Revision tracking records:
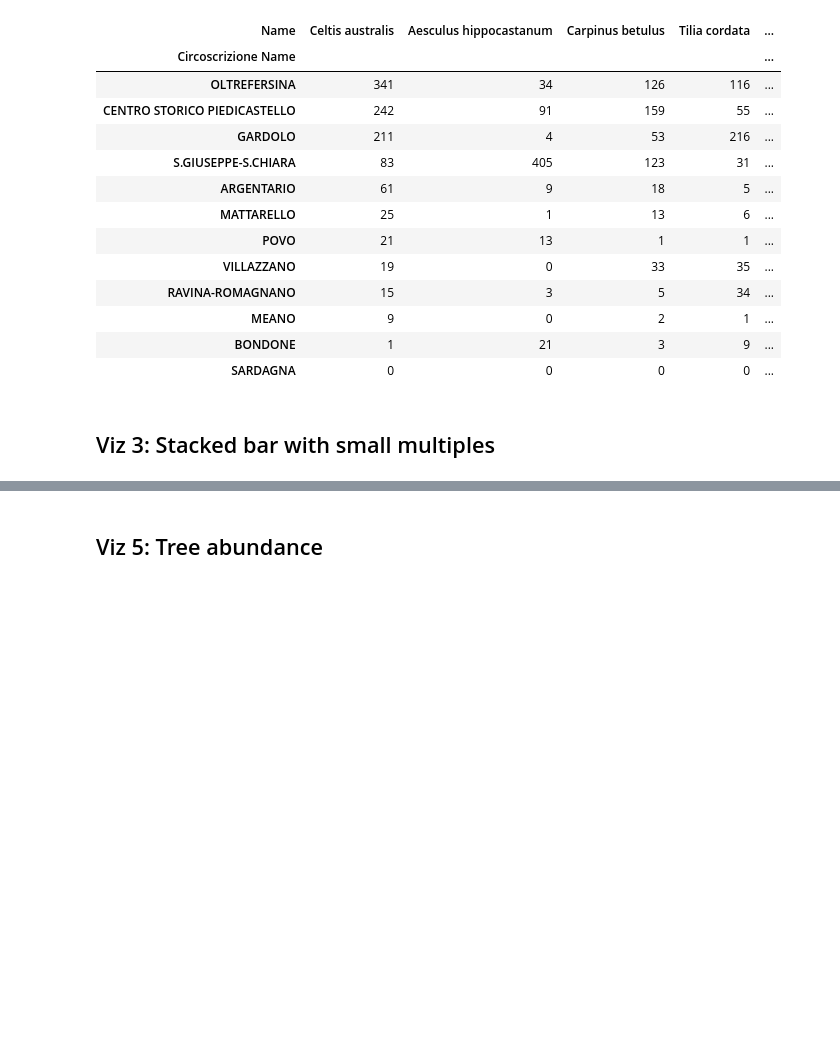
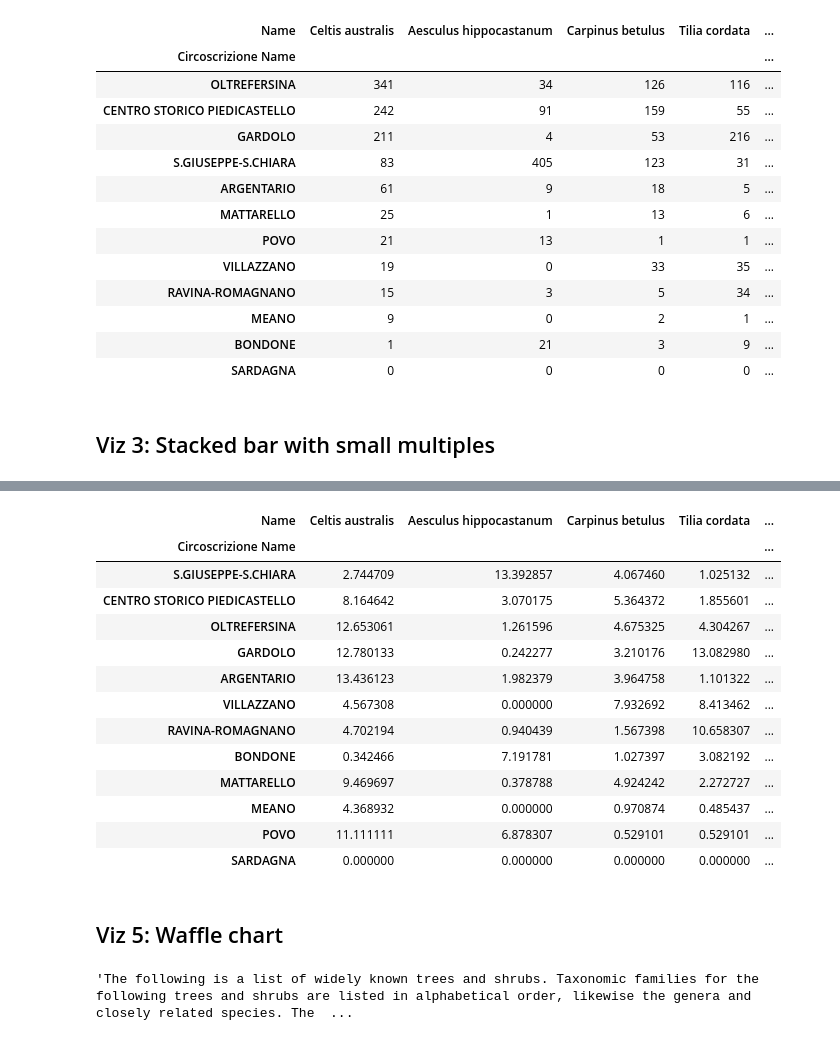
Before and after one commit to DataViz-Group3/DataViz-Group3, a Jupyter notebook: src/preprocessing.ipynb, the cells around one changed output, grey strips where cells are left out. Drawn from its saved outputs; the diff is of its cells as text; code cells hidden in the pictures; blank space fills up the shorter version.

```diff
--- a/src/preprocessing.ipynb
+++ b/src/preprocessing.ipynb
@@ -131,0 +155,20 @@ df_tree_abundance.to_csv('../data_clean/a1_v2_stacked_chart.csv')
+# %%
+circo_totals = df_circo_tree_counts_tot['Total'].astype(float).values
+circo_totals = circo_totals.reshape((circo_totals.shape[0],1))
+df_circo_tree_counts_perc = df_circo_tree_counts_tot.astype(float) / circo_totals * 100
+df_circo_tree_counts_perc
+# %% [output]
+| Name | Celtis australis | Aesculus hippocastanum | Carpinus betulus | Tilia cordata | ... |
+| Circoscrizione Name |  |  |  |  | ... |
+| S.GIUSEPPE-S.CHIARA | 2.744709 | 13.392857 | 4.067460 | 1.025132 | ... |
+| CENTRO STORICO PIEDICASTELLO | 8.164642 | 3.070175 | 5.364372 | 1.855601 | ... |
+| OLTREFERSINA | 12.653061 | 1.261596 | 4.675325 | 4.304267 | ... |
+| GARDOLO | 12.780133 | 0.242277 | 3.210176 | 13.082980 | ... |
+| ARGENTARIO | 13.436123 | 1.982379 | 3.964758 | 1.101322 | ... |
+| VILLAZZANO | 4.567308 | 0.000000 | 7.932692 | 8.413462 | ... |
+| RAVINA-ROMAGNANO | 4.702194 | 0.940439 | 1.567398 | 10.658307 | ... |
+| BONDONE | 0.342466 | 7.191781 | 1.027397 | 3.082192 | ... |
+| MATTARELLO | 9.469697 | 0.378788 | 4.924242 | 2.272727 | ... |
+| MEANO | 4.368932 | 0.000000 | 0.970874 | 0.485437 | ... |
+| POVO | 11.111111 | 6.878307 | 0.529101 | 0.529101 | ... |
+| SARDAGNA | 0.000000 | 0.000000 | 0.000000 | 0.000000 | ... |
@@ -132,2 +177,2 @@ df_tree_abundance.to_csv('../data_clean/a1_v2_stacked_chart.csv')
 # %% [markdown]
-## Viz 5: Tree abundance
+## Viz 5: Waffle chart
@@ -133,0 +183,4 @@ df_tree_abundance.to_csv('../data_clean/a1_v2_stacked_chart.csv')
+# %%
+pg.content
+# %% [output]
+'The following is a list of widely known trees and shrubs. Taxonomic families for the following trees and shrubs are listed in alphabetical order, likewise the genera and closely related species. The  ...
```
Also changed, not shown: parts of 7 cells of this notebook, 4 other files.
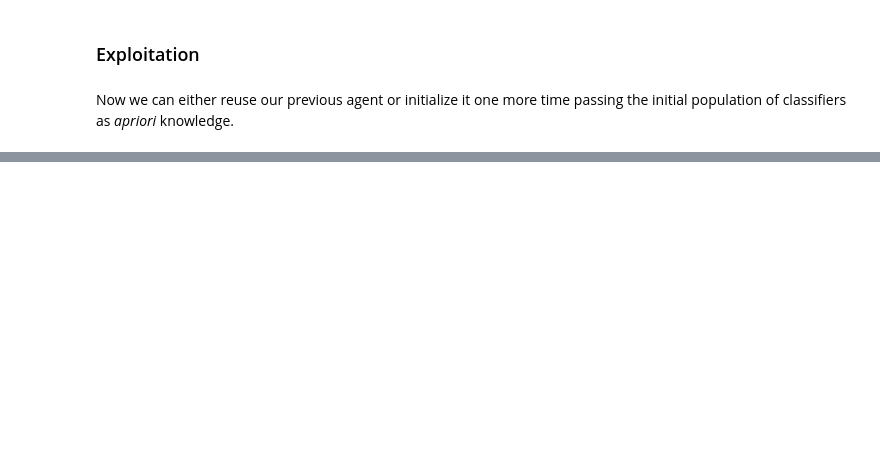
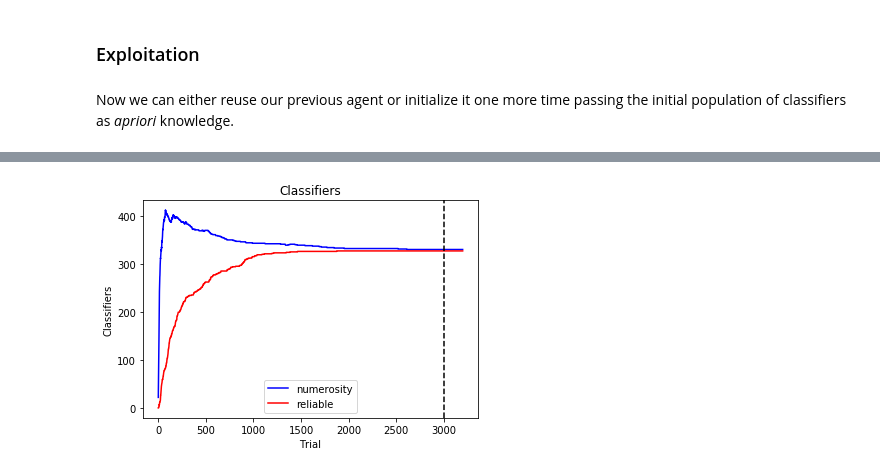
Before and after one commit to ParrotPrediction/pyalcs, a Jupyter notebook: notebooks/ACS2 in Maze (OpenAI).ipynb, the cells around one changed output, grey strips where cells are left out. Saved outputs shown, nothing was run; the diff lists cells and outputs as text; code cells hidden in the pictures; blank space fills up the shorter version.

```diff
--- a/notebooks/ACS2 in Maze (OpenAI).ipynb
+++ b/notebooks/ACS2 in Maze (OpenAI).ipynb
@@ -130,7 +134,9 @@ def calculate_knowledge(maze, population):
                 if cl.predicts_successfully(p0, action, p1)]):
             nr_correct += 1
 
-    return nr_correct / len(transitions) * 100.0
+    return {
+        'knowledge': nr_correct / len(transitions) * 100.0
+    }
 # %% [markdown]
 ### Exploration phase
 # %%
@@ -489 +453,23 @@ plot_steps(explore_df, exploit_df)
+# %%
+def plot_classifiers(df, ax=None):
+    if ax is None:
+        ax = plt.gca()
+
+    explore_df = df.query("phase == 'explore'")
+    exploit_df = df.query("phase == 'exploit'")
+
+    df['numerosity'].plot(ax=ax, c='blue')
+    df['reliable'].plot(ax=ax, c='red')
+
+    ax.axvline(x=len(explore_df), c='black', linestyle='dashed')
+
+    ax.set_title("Classifiers")
+    ax.set_xlabel("Trial")
+    ax.set_ylabel("Classifiers")
+    ax.legend()
+
+plot_classifiers(metrics_df)
+plt.savefig('maze_classifiers.eps', format='eps', dpi=100)
+# %% [output]
+[figure, added]
 # %%
```
Also changed, not shown: parts of 25 cells of this notebook, 5 other files.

> Instructions to follow
Please set down the records above word for word and omit their pictures.

> Task output
Before and after one commit to DataViz-Group3/DataViz-Group3, a Jupyter notebook: src/preprocessing.ipynb, the cells around one changed output, grey strips where cells are left out. Drawn from its saved outputs; the diff is of its cells as text; code cells hidden in the pictures; blank space fills up the shorter version.

```diff
--- a/src/preprocessing.ipynb
+++ b/src/preprocessing.ipynb
@@ -131,0 +155,20 @@ df_tree_abundance.to_csv('../data_clean/a1_v2_stacked_chart.csv')
+# %%
+circo_totals = df_circo_tree_counts_tot['Total'].astype(float).values
+circo_totals = circo_totals.reshape((circo_totals.shape[0],1))
+df_circo_tree_counts_perc = df_circo_tree_counts_tot.astype(float) / circo_totals * 100
+df_circo_tree_counts_perc
+# %% [output]
+| Name | Celtis australis | Aesculus hippocastanum | Carpinus betulus | Tilia cordata | ... |
+| Circoscrizione Name |  |  |  |  | ... |
+| S.GIUSEPPE-S.CHIARA | 2.744709 | 13.392857 | 4.067460 | 1.025132 | ... |
+| CENTRO STORICO PIEDICASTELLO | 8.164642 | 3.070175 | 5.364372 | 1.855601 | ... |
+| OLTREFERSINA | 12.653061 | 1.261596 | 4.675325 | 4.304267 | ... |
+| GARDOLO | 12.780133 | 0.242277 | 3.210176 | 13.082980 | ... |
+| ARGENTARIO | 13.436123 | 1.982379 | 3.964758 | 1.101322 | ... |
+| VILLAZZANO | 4.567308 | 0.000000 | 7.932692 | 8.413462 | ... |
+| RAVINA-ROMAGNANO | 4.702194 | 0.940439 | 1.567398 | 10.658307 | ... |
+| BONDONE | 0.342466 | 7.191781 | 1.027397 | 3.082192 | ... |
+| MATTARELLO | 9.469697 | 0.378788 | 4.924242 | 2.272727 | ... |
+| MEANO | 4.368932 | 0.000000 | 0.970874 | 0.485437 | ... |
+| POVO | 11.111111 | 6.878307 | 0.529101 | 0.529101 | ... |
+| SARDAGNA | 0.000000 | 0.000000 | 0.000000 | 0.000000 | ... |
@@ -132,2 +177,2 @@ df_tree_abundance.to_csv('../data_clean/a1_v2_stacked_chart.csv')
 # %% [markdown]
-## Viz 5: Tree abundance
+## Viz 5: Waffle chart
@@ -133,0 +183,4 @@ df_tree_abundance.to_csv('../data_clean/a1_v2_stacked_chart.csv')
+# %%
+pg.content
+# %% [output]
+'The following is a list of widely known trees and shrubs. Taxonomic families for the following trees and shrubs are listed in alphabetical order, likewise the genera and closely related species. The  ...
```
Also changed, not shown: parts of 7 cells of this notebook, 4 other files.
Before and after one commit to ParrotPrediction/pyalcs, a Jupyter notebook: notebooks/ACS2 in Maze (OpenAI).ipynb, the cells around one changed output, grey strips where cells are left out. Saved outputs shown, nothing was run; the diff lists cells and outputs as text; code cells hidden in the pictures; blank space fills up the shorter version.

```diff
--- a/notebooks/ACS2 in Maze (OpenAI).ipynb
+++ b/notebooks/ACS2 in Maze (OpenAI).ipynb
@@ -130,7 +134,9 @@ def calculate_knowledge(maze, population):
                 if cl.predicts_successfully(p0, action, p1)]):
             nr_correct += 1
 
-    return nr_correct / len(transitions) * 100.0
+    return {
+        'knowledge': nr_correct / len(transitions) * 100.0
+    }
 # %% [markdown]
 ### Exploration phase
 # %%
@@ -489 +453,23 @@ plot_steps(explore_df, exploit_df)
+# %%
+def plot_classifiers(df, ax=None):
+    if ax is None:
+        ax = plt.gca()
+
+    explore_df = df.query("phase == 'explore'")
+    exploit_df = df.query("phase == 'exploit'")
+
+    df['numerosity'].plot(ax=ax, c='blue')
+    df['reliable'].plot(ax=ax, c='red')
+
+    ax.axvline(x=len(explore_df), c='black', linestyle='dashed')
+
+    ax.set_title("Classifiers")
+    ax.set_xlabel("Trial")
+    ax.set_ylabel("Classifiers")
+    ax.legend()
+
+plot_classifiers(metrics_df)
+plt.savefig('maze_classifiers.eps', format='eps', dpi=100)
+# %% [output]
+[figure, added]
 # %%
```
Also changed, not shown: parts of 25 cells of this notebook, 5 other files.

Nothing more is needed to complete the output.